b. An Incorrect Prediction of Future Events Is Not a Mistake
A future event may one day become a fact, but until it has happened, it cannot be thought of as a fact by anyone except Nostradamus. Therefore, as a rule, it is generally accurate to say that the mistake must relate to a fact in existence at the time of contracting. A party cannot claim relief for an erroneous prediction. This is often closely related to point a above, because most predictions at the time of contract are speculations concerning the future value of the transaction and are therefore in the nature of judgments. For example, if a buyer of oranges purchases them in the belief that the market will rise, he cannot complain if it later turns out that he was wrong. This is not a mistake in the legal sense, but simply an erroneous prediction (or misjudgment) of profitability. Again, although the distinction between fact and prediction is easy to draw in some cases, there are situations in which a contractual assumption may have both factual and speculative elements. When that happens, it can be difficult to decide if the error should be treated as a mistake.
c. Mistake of Fact Must Be Distinguished from Mistake as to Meaning (Misunderstanding)
When the parties dispute the meaning of a contract term, this could be characterized as a type of mistake—one of the parties is mistaken as to the intention of the other. Mistake doctrine is not concerned with this type of error, which is not a mistake as to some external fact, but rather a mistake as to the meaning of a manifestation of assent. It is resolved by the process of interpretation, governed by the principles set out in Chapter 10. That is, the correct meaning of a manifestation is decided by determining the reasonable meaning of the words or conduct in context.

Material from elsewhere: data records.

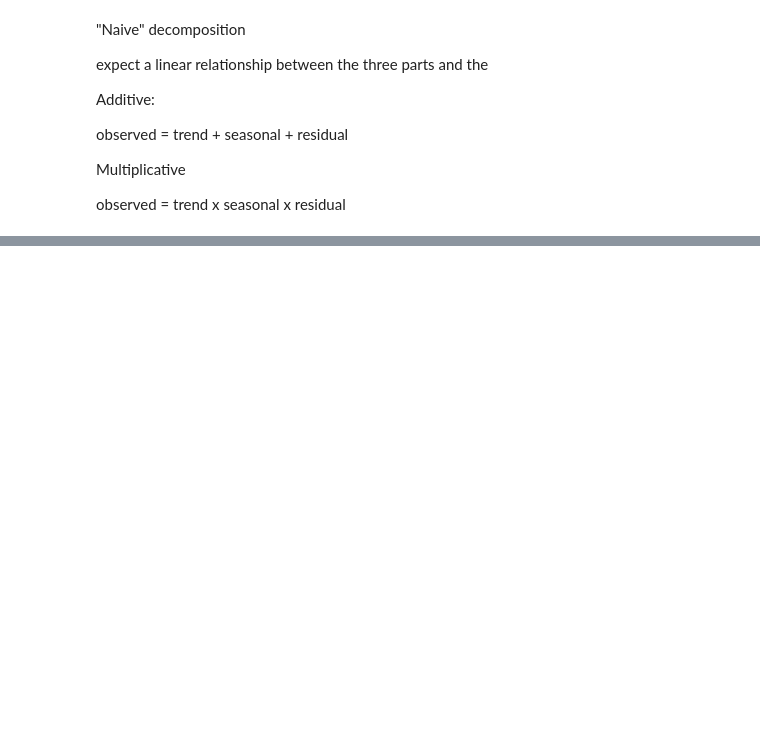
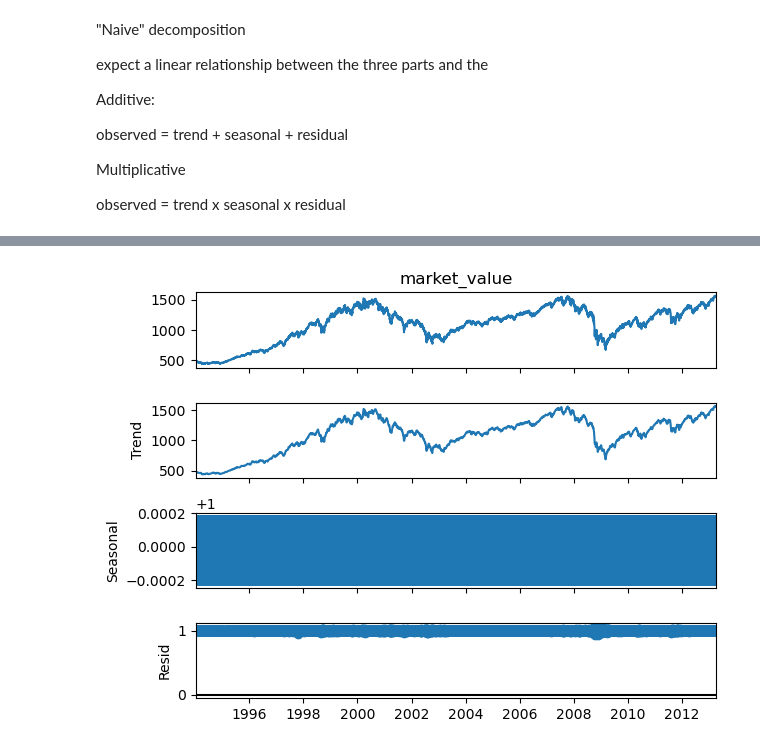
Before and after one commit to cshawnkeech/time_series_analysis_udemy, a Jupyter notebook: notebooks/03_loading_the_data.ipynb, the cells around one changed output, grey strips where cells are left out. Drawn from its saved outputs; the diff is of its cells as text; code cells hidden in the pictures; blank space fills up the shorter version.

```diff
--- a/notebooks/03_loading_the_data.ipynb
+++ b/notebooks/03_loading_the_data.ipynb
@@ -658,0 +679,10 @@ observed = trend x seasonal x residual
+# %%
+# store output in a variable
+s_dec_multiplicative = seasonal_decompose(
+    df['market_value'],
+    model='multiplicative')
+# %%
+s_dec_multiplicative.plot()
+plt.show()
+# %% [output]
+[figure, added]
```
Also changed, not shown: parts of 25 cells of this notebook, 1 other file.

A court might miss this distinction, as shown by Monarch Marketing System Co. v. Reed’s Photo Mart, 485 S.W.2d 905 (Tex. 1972). The photo store had meant to order 4,000 custom labels. The letter “M” was understood in trade usage to signify a quantity of 1,000. Instead of filling in a quantity of “4M” in its order form, the store erroneously wrote the order for “4MM” labels. When the 4 million labels were delivered, the store refused to accept them and the supplier sued for the price. The court resolved the case on the basis of mistake and found that the elements of unilateral mistake were not satisfied. (We will examine these elements shortly. In essence, the court found that the store’s unilateral mistake did not merit avoidance because the store was responsible for the mistake, the supplier had no way of realizing that the order was wrong, and if the contract was not enforced, the supplier would suffer a loss which it could not recover by selling the customized labels to anyone else.) The result is doubtless correct, but the basis for reaching it is wrong. This was not a mistake as to an external fact, but an error in communication. Under the objective test, the store is held to the supplier’s reasonable understanding of its manifestation of intent.